I’ve never been a big fan of the talent community concept. I get the idea. It would be nice if jobs, careers and companies were interesting enough to support real communities. A real community in my opinion, enables everyone to be able to connect, communicate and set the agenda for conversation. Whilst there was a lot of talk by companies wanting a community, what most really wanted was a talent network. The talent network can be defined as up and down communication between the recruiters and potential candidates when the messaging is relevant. Companies like AT&T have done a great job of this by utilising technology like Findly, that enables a simple sign up and the segmentation of data.
I’ve been thinking a lot recently about the Talent Tipping Point, and what this might be for different organisations. What I mean by this is the number of connections an organisation needs to reach the point of having all the message points they need to fill all of their future hiring needs. This need not be in a formal way via an organised talent network, it might also include social media connections such as fans of the Facebook career page, followers on Twitter or a LinkedIn page. All of these data points are searchable, which simplifies segmenting data, matching to content and jobs, and relevant messaging.
When we consider all of the data points that might be open to recruiters:
1) Current employees for internal mobility. All of the source of hire reports indicate internal mobility and promotions as the number one source. When employee data is retained in the CRM for matching and access by recruiters without the need for permission, and employees are made aware of every relevant opportunity.
2) Ex-employees for boomerang hires. As attitudes are changing to rehiring, organisations are increasing their percentage of rehire’s. This provides another pool of data within the CRM for recruiters, and increased connections. Ex-employee data is valuable because past performance, conduct, skills and achievements are known.
3) Social referral data.
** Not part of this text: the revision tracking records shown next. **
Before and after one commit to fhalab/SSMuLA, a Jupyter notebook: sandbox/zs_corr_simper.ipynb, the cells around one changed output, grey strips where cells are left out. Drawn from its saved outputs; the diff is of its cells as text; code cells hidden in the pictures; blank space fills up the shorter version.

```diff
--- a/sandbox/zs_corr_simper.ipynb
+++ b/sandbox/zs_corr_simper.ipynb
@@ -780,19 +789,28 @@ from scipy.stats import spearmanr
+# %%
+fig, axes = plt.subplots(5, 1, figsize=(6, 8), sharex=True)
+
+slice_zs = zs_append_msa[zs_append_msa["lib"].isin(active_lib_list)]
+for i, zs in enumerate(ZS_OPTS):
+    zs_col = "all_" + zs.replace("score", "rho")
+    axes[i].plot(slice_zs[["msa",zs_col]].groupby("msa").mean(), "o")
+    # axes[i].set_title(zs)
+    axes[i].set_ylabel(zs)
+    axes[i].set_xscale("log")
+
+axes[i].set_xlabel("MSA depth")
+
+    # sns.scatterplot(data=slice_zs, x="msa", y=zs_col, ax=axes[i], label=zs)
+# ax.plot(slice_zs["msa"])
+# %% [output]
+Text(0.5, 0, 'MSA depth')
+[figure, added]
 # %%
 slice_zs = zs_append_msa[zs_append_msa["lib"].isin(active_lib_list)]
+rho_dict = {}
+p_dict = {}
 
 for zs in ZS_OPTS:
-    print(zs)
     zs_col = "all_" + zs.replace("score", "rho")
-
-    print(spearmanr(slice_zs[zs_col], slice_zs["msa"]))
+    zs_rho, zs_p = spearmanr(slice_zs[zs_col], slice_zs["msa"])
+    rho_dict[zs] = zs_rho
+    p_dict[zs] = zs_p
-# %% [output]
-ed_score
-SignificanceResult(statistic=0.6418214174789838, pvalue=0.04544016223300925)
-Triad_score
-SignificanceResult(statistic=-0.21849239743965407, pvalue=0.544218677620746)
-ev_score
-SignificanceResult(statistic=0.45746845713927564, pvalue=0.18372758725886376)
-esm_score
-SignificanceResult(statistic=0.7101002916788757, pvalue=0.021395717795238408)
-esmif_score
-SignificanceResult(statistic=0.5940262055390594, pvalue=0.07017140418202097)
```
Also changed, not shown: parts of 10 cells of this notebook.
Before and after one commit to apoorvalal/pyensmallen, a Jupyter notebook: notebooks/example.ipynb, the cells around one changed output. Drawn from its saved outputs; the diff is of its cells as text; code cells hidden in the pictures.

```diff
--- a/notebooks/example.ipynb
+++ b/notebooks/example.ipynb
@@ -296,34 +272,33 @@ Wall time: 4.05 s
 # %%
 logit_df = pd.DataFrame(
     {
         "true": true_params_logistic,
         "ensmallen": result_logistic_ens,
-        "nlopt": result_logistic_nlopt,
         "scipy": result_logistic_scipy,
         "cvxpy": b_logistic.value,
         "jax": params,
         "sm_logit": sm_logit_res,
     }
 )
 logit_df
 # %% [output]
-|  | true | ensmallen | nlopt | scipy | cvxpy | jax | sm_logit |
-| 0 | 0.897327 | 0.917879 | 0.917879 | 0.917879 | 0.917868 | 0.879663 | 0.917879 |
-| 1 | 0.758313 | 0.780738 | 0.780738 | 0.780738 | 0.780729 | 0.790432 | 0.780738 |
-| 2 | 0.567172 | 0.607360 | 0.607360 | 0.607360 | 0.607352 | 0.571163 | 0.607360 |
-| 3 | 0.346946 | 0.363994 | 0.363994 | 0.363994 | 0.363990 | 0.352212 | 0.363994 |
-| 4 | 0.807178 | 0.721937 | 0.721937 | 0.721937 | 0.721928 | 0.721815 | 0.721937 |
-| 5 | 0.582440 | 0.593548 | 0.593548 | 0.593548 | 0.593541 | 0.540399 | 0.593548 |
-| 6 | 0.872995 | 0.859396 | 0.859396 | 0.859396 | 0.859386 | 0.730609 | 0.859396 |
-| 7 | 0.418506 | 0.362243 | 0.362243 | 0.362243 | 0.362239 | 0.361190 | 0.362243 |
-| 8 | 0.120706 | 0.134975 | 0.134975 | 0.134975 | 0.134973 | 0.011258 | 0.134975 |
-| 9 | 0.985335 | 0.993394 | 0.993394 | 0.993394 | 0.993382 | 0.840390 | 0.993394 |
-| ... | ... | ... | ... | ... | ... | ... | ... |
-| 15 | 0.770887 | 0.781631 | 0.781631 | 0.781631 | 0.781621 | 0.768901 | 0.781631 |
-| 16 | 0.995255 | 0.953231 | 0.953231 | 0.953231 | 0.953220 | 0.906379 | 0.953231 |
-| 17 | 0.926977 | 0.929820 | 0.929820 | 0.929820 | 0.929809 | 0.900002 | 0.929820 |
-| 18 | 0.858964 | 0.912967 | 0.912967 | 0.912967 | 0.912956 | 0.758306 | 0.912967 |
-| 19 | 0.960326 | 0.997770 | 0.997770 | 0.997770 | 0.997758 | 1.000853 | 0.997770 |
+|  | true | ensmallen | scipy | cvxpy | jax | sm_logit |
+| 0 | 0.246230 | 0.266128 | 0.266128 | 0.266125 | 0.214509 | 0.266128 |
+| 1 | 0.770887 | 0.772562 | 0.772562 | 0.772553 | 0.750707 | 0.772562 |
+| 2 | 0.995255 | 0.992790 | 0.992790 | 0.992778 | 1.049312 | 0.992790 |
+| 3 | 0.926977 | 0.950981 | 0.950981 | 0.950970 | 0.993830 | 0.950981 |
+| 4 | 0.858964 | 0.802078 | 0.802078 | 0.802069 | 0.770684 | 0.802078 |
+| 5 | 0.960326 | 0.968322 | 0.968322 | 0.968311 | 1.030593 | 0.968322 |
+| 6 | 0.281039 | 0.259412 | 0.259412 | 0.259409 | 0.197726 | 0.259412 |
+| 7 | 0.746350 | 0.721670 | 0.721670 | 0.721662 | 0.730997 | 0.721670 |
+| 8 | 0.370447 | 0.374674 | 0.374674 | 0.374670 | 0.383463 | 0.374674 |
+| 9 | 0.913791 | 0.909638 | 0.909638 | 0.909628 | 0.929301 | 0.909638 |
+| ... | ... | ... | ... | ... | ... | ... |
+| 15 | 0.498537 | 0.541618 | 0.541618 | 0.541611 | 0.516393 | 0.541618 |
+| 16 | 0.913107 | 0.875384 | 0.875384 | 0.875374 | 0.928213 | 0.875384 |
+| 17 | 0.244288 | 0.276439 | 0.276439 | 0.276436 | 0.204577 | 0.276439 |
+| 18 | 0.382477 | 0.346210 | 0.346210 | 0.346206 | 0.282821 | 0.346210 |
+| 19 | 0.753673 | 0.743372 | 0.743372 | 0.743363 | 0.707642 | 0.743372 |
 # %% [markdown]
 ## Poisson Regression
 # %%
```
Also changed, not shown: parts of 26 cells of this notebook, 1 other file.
Modern referral technology such as RolePoint, (Disclosure: I serve as the lead advisor to RolePoint), enable recruiters to match opted in employees social media and other connections with content and new opportunities. When we consider that the average employee will have 125 Facebook friends, and 240 LinkedIn connections, it is easy to see the potential of gaining access to this data, with the opportunity for matching and messaging.
4) Previous applicants. Consider the high volume of applicants who have shown an interest in the company in the past. When this data is organised for search and retrieval, (rather than simply storage), this provides a huge pool of qualified data of people, some of whom will have already been met and assessed. When the candidate experience has been a good one regardless of the outcome, there could well be an interest in reapplying for the right opportunity.
5) Friends, fans and followers. Individuals are increasingly connecting with companies via LinkedIn and other social pages, Fan pages, Twitter accounts etc. The numbers will increase, and whilst there may be some attrition in connections as people choose to disconnect, other branding activity will bring in new people. This will also include people who choose to sign up for a talent network to keep in touch, in the same way as they might follow a company page.
When we look at these five data sets and consider the volume and relevance of connections, it is easy to see the potential for reaching a Talent Tipping Point of all the connections you are ever likely to need for future recruiting. If we can identify this point, (including relevant skills), backed up with technology for accurate and timely data retrieval in real-time, analytics, data mapping for succession planning and workforce analytics, and relevant messaging, then the focus of the talent acquisition team takes on a new dimension. Hit the tipping point of connections (and you may already be there), and its all about maintenance of relationships and cleanliness of data over new talent attraction.